Housing Minister Gavin Barwell made the headlines recently in suggesting that it would help in bridging the intergenerational divide between affluent baby boomers and indigent millennials if grandparents were to leave wealth directly to grandchildren. Practising what he preaches, he and his brother have apparently acquiesced in being excised from their mother’s will in favour of the next generation.
This sort of thing does of course bring a potential inheritance tax advantage. Although it makes no difference to the IHT bill on the grandparent’s estate, bypassing the parent avoids a further charge on the same amount on the parent’s subsequent death.
Discussing such things with a grandparent can be tricky. No-one likes either to be reminded of the universality of mortality or to be told what to do with their own money: so a conversation combining the two may be awkward. Fortunately, death is not the end (speaking in financial rather than theological terms): post-death variation of wills to improve their tax-efficiency is often possible, though there are a number of pitfalls to avoid.

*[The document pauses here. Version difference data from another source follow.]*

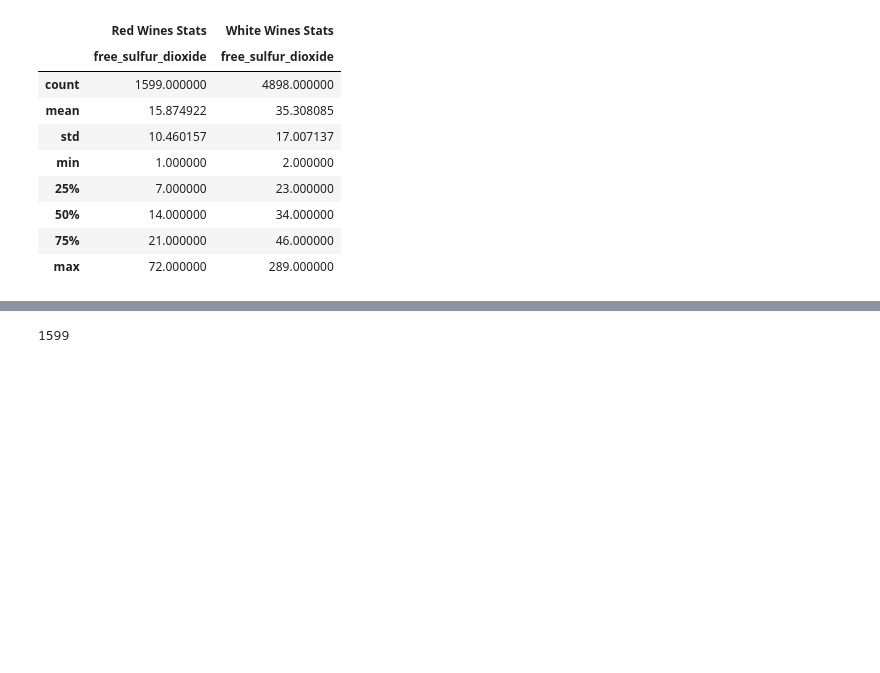
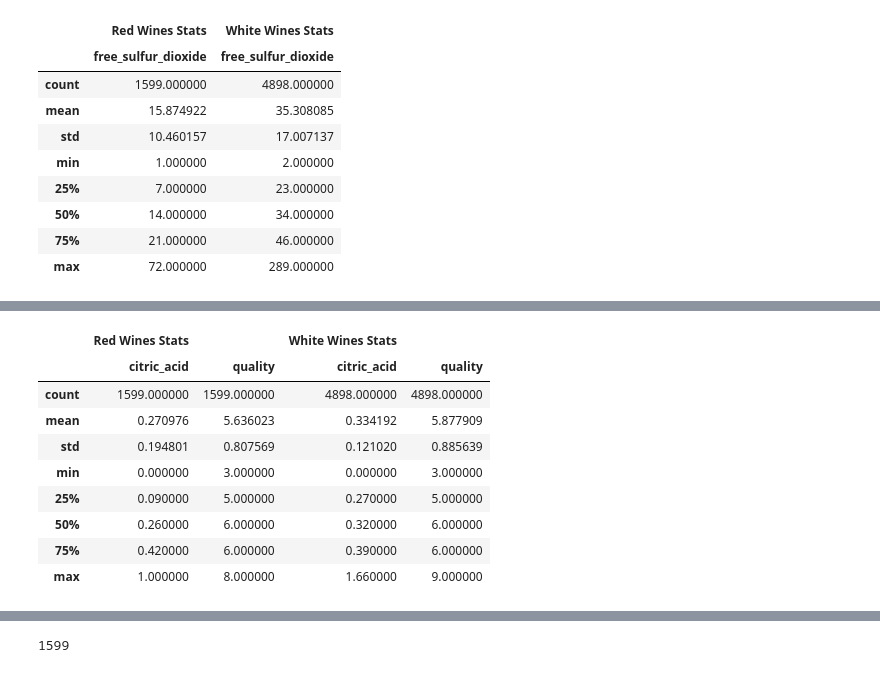
Before and after one commit to cdb8675309/Sprint-1-Nicer, a Jupyter notebook: P2_Sprint1_nicer.ipynb, the cells around one changed output, grey strips where cells are left out. Cells and saved outputs as stored; diff of their text form; code cells hidden in the pictures; blank space fills up the shorter version.

```diff
--- a/P2_Sprint1_nicer.ipynb
+++ b/P2_Sprint1_nicer.ipynb
@@ -164,5 +180,16 @@ NameError: name 'cwdc' is not defined
 # %%
 #white wines have higher average and max citric acid, but that may be an outlier's fault
-cwdc.iloc[:,[2,11,14,23]]
+combined_wines_desc.iloc[:,[2,11,14,23]]
+# %% [output]
+|  | Red Wines Stats |  | White Wines Stats |  |
+|  | citric_acid | quality | citric_acid | quality |
+| count | 1599.000000 | 1599.000000 | 4898.000000 | 4898.000000 |
+| mean | 0.270976 | 5.636023 | 0.334192 | 5.877909 |
+| std | 0.194801 | 0.807569 | 0.121020 | 0.885639 |
+| min | 0.000000 | 3.000000 | 0.000000 | 3.000000 |
+| 25% | 0.090000 | 5.000000 | 0.270000 | 5.000000 |
+| 50% | 0.260000 | 6.000000 | 0.320000 | 6.000000 |
+| 75% | 0.420000 | 6.000000 | 0.390000 | 6.000000 |
+| max | 1.000000 | 8.000000 | 1.660000 | 9.000000 |
 # %%
 #mean residual sugar appears higher in white than in red wines
```
Also changed, not shown: parts of 8 cells of this notebook.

For more on generation-skipping, whether by careful will-drafting or by post-death variation please get in touch with your usual BKL contact or use our enquiry form.